Bay Of "Rigs": A Look At The Cuban Embargo, And Why Lifting It Gives Car Fanciers In Both Countries Access To Hard-To-Find Parts

Cuba's roads make up an automobile time capsule. For many decades, Cubans were forbidden from purchasing American models and American-made replacement parts. Now, trade restoration is underway between the United States and Cuba, a move that will benefit the automobile manufacturing and restoration industry.

The Early Years

In 1898, the United States took control of the island territory Cuba. The United States granted Cuba its independence, but remained involved economically and politically, helping the island nation fight guerrilla takeover attempts.

Then, in 1959, a Cuban Revolution leader named Fidel Castro took control of Cuba. Over time, Castro's regime, which was rooted in communist political philosophy, took over privatized companies and placed stiff taxes on American imports. Cuba and the Soviet Union (now Russia) became economic and political allies, and the United States responded by severing its diplomatic and trade ties with the island.

Even though the United States helped Castro gain control over Cuba, its relationship deteriorated in the decades following. Cuba's economic condition also deteriorated as a result of the trade embargo. In 1996, the United States reiterated that it would not lift the trade embargo until Cuba introduced democratic elections, released political prisoners, and restored fundamental human rights to its people, like free speech.

Effect of the Embargo on Cuba's Automobile Industry

The trade restrictions placed on Cuba in the 1960s had a very unique impact on one particular industry: automobiles. New American-made models were unattainable for Cuban citizens, but this was not the only impact that the embargo had on car owners and fanciers. Like all cars, the existing American models on Cuban roads suffered wear and tear, but Cuban car owners were unable to find replacement parts for their broken vehicles.

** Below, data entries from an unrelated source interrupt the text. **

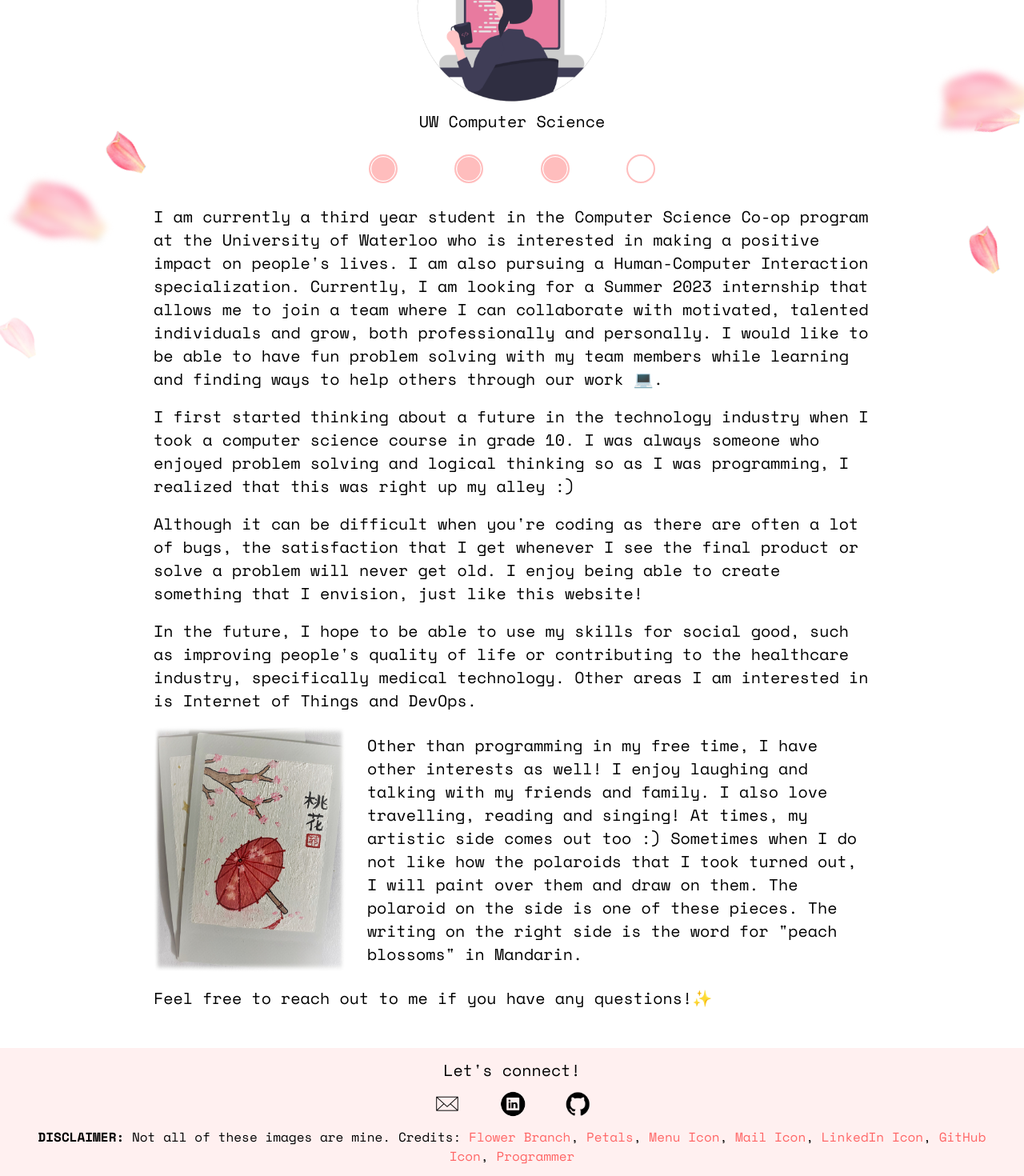
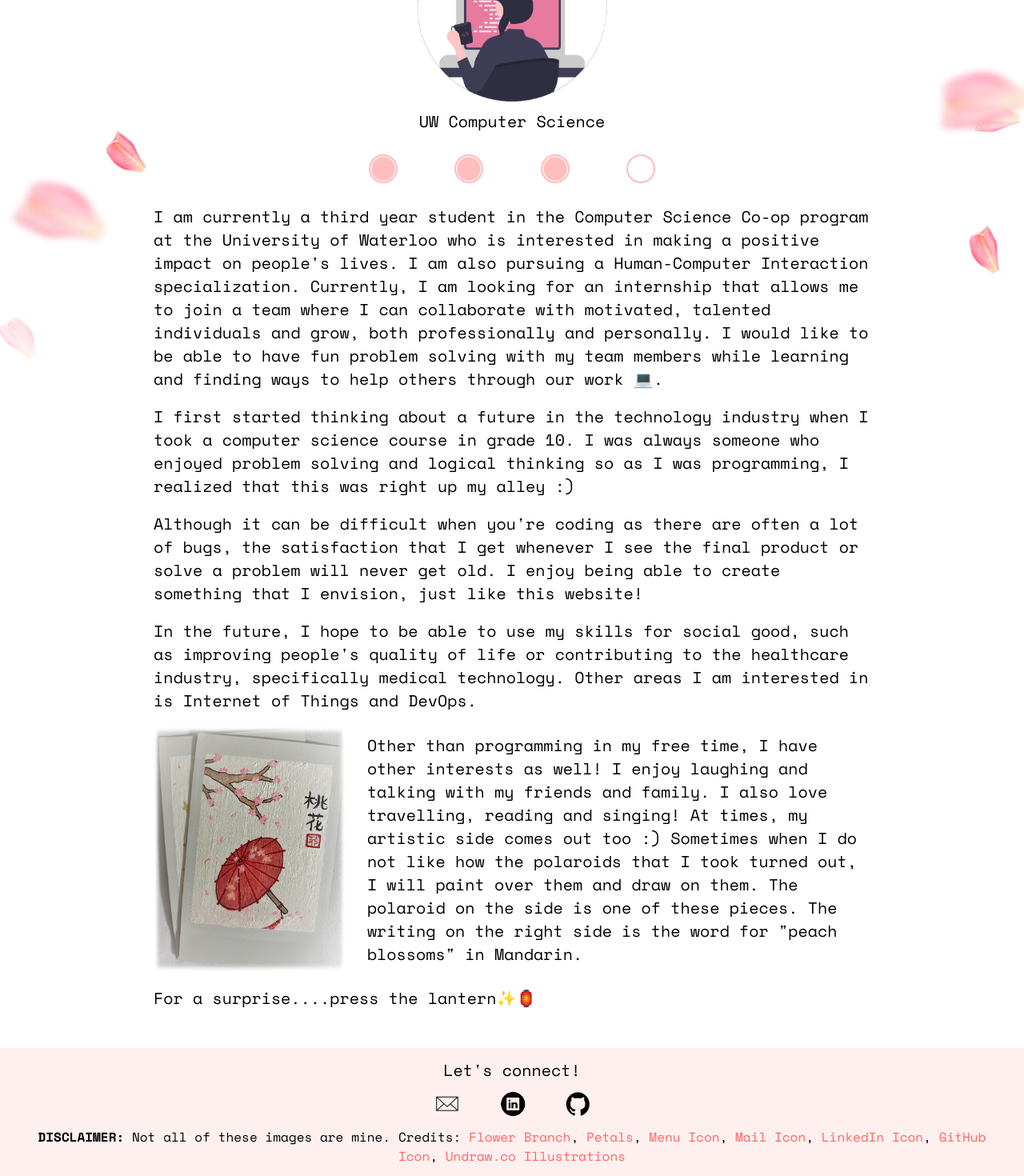
Before and after one commit to angela-mao/angela-mao.github.io, a React (Create React App) app: page /#/about in a window 1280 px wide. Shown: the part 347-1817 px from the top of the page at 80% size. Built offline with nearby package versions, Linux system fonts and the light colour scheme; a web font is replaced by a local one.

Commit message:
Edited the style

```diff
--- a/src/components/Footer.js
+++ b/src/components/Footer.js
@@ -42,7 +42,7 @@ const Footer = () => {
                         GitHub Icon
                     </a>,&nbsp;
                     <a href="https://undraw.co/illustrations">
-                        Programmer
+                        Undraw.co Illustrations
                     </a>
                 </div>
             </div>
--- a/src/pages/About.js
+++ b/src/pages/About.js
@@ -24,7 +24,7 @@ const About = () => {
                     <p>
                         I am currently a third year student in the Computer Science Co-op program at the University of
                         Waterloo who is interested in making a positive impact on people's lives. I am also pursuing a
-                        Human-Computer Interaction specialization. Currently, I am looking for a Summer 2023 internship
+                        Human-Computer Interaction specialization. Currently, I am looking for an internship
                         that allows me to join a team where I can collaborate with motivated, talented individuals and
                         grow, both professionally and personally. I would like to be able to have fun problem solving
                         with my team members while learning and finding ways to help others through our work 💻.
@@ -54,7 +54,7 @@ const About = () => {
                             these pieces. The writing on the right side is the word for "peach blossoms" in Mandarin.
                         </p>
                     </div>
-                    <p>Feel free to reach out to me if you have any questions!✨</p>
+                    <p>For a surprise....press the lantern✨<a href="/#/lanterns" id="lantern">🏮</a></p>
                 </div>
             </section>
             <Footer/>
--- a/src/pages/Experience.js
+++ b/src/pages/Experience.js
@@ -9,6 +9,8 @@ import sudoku3 from "../images/sudoku3.png";
 import rpgOutput from "../images/rpgOutput.png";
 import petal1 from "../images/petal1.png";
 import petal2 from "../images/petal2.png";
+import reactCSS from "../images/Mediamodifier-React + CSS.png";
+import programmer from "../images/Mediamodifier-Programmer.png";
 
 const Experience = () => {
     return (
@@ -19,6 +21,7 @@ const Experience = () => {
                 <p>The following projects and work experience are listed in reverse chronological order.</p>
                 <h2>personal website</h2>
                 <p className="dates">august 2021 - present</p>
+                <img className="reactCSS" src={reactCSS} alt="React + CSS"/>
                 <div className="paragraphs">
                     <p>
                         This website is an ongoing project and was built using React, CSS and GitHub Pages. Feel free to
--- a/src/pages/Home.js
+++ b/src/pages/Home.js
@@ -17,7 +17,7 @@ const Home = () => {
                     <p>Welcome to my website. Here you can learn all about me, including my previous experience as well
                         as my goals and interests. </p>
                     <p>Feel free to reach out to me using my contact information at the bottom. I am currently looking
-                    for a Summer 2023 internship!</p>
+                    for an internship!</p>
                     <p> </p>
                     <p className="signature">Angela Mao</p>
                 </div>
--- a/src/pages/Lanterns.js
+++ b/src/pages/Lanterns.js
@@ -28,9 +28,9 @@ const Lanterns = () => {
                 <div></div>
                 <div></div>
             </div>
-            <div>
+            <a href="/#/about" id="moon">
                 <img src={moon} alt="Moon" className="moon"/>
-            </div>
+            </a>
             <div className="big">
                 <img src={lantern} alt="Lantern"/>
                 <img src={lantern} alt="Lantern"/>
--- a/src/styles/About.css
+++ b/src/styles/About.css
@@ -74,6 +74,10 @@
     display: block;
 }
 
+.background .about .paragraphs #lantern {
+    text-decoration: none;
+}
+
 .background .first {
     left: 0%;
     animation: petals 12s linear infinite;
--- a/src/styles/Experience.css
+++ b/src/styles/Experience.css
@@ -23,6 +23,14 @@
 .background .experience h1 {
     font-size: 5vmin;
     margin: 2% 0;
+}
+
+.background .experience .reactCSS {
+    max-width: 30vmin;
+    max-height: 50vmin;
+    padding: 2% 0 1%;
+    object-fit: contain;
+    display: block;
 }
 
 .background .experience .paragraphs {
--- a/src/styles/Landing.css
+++ b/src/styles/Landing.css
@@ -154,6 +154,7 @@
 
 .fallingPetals a {
     text-decoration: none;
+    color: black;
     width: 17.5%;
     height: 7%;
 }
```
Also changed, not shown: src/images/Mediamodifier-Programmer.png, src/images/Mediamodifier-React + CSS.png (added).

Thus, over the decades, the American cars in Cuba turned into "Frankensteins" because Cubans had to get creative when fixing their cars. They replaced broken items with parts made for other makes and models, or constructed the necessary parts themselves.

Changing Tides

Only Congress can lift the embargo that the United States has placed on Cuba. In 2015, the Senate introduced a bill that would repeal the trade embargo and restore import and export relations between the two countries.

Without an embargo, Cubans can once again buy the American-made cars that they have admired. They will also have access to replacement parts for existing American cars, many of which are classic models.

The benefit is not one-sided, however. American classic car fanciers will finally be allowed into Cuba and have access to the thousands of older American models there. Many of the Frankenstein vehicles have had so many patch-jobs and alterations that they are not suitable for restoration, but even these cars have value because they still boast working original parts.

All in all, the climate of car restoration will change with the lifted embargo. Furthermore, Americans and Cubans will both have access to a wealth of original car parts once off-limits. Talk to places like Brighton Automotive Inc for more information.